Retype each of the entries below exactly as written.

+===+

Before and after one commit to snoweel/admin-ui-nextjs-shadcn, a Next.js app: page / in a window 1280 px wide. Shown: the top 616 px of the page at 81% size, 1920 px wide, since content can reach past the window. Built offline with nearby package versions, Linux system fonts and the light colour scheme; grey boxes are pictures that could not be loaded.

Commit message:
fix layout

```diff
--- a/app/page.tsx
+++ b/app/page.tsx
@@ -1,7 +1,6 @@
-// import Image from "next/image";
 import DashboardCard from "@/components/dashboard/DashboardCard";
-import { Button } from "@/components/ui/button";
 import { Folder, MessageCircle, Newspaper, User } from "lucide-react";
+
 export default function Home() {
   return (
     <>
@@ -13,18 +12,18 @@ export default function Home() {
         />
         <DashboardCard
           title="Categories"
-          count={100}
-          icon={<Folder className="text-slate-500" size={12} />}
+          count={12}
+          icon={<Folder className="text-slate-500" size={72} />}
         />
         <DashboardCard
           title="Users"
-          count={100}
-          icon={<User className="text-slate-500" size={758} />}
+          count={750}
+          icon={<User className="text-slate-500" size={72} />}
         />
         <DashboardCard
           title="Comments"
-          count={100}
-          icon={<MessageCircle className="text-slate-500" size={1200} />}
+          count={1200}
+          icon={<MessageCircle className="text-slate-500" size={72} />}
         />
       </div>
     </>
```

+===+

Completed exercise>
Before and after one commit to snoweel/admin-ui-nextjs-shadcn, a Next.js app: page / in a window 1280 px wide. Shown: the top 616 px of the page at 81% size, 1920 px wide, since content can reach past the window. Built offline with nearby package versions, Linux system fonts and the light colour scheme; grey boxes are pictures that could not be loaded.

Commit message:
fix layout

```diff
--- a/app/page.tsx
+++ b/app/page.tsx
@@ -1,7 +1,6 @@
-// import Image from "next/image";
 import DashboardCard from "@/components/dashboard/DashboardCard";
-import { Button } from "@/components/ui/button";
 import { Folder, MessageCircle, Newspaper, User } from "lucide-react";
+
 export default function Home() {
   return (
     <>
@@ -13,18 +12,18 @@ export default function Home() {
         />
         <DashboardCard
           title="Categories"
-          count={100}
-          icon={<Folder className="text-slate-500" size={12} />}
+          count={12}
+          icon={<Folder className="text-slate-500" size={72} />}
         />
         <DashboardCard
           title="Users"
-          count={100}
-          icon={<User className="text-slate-500" size={758} />}
+          count={750}
+          icon={<User className="text-slate-500" size={72} />}
         />
         <DashboardCard
           title="Comments"
-          count={100}
-          icon={<MessageCircle className="text-slate-500" size={1200} />}
+          count={1200}
+          icon={<MessageCircle className="text-slate-500" size={72} />}
         />
       </div>
     </>
```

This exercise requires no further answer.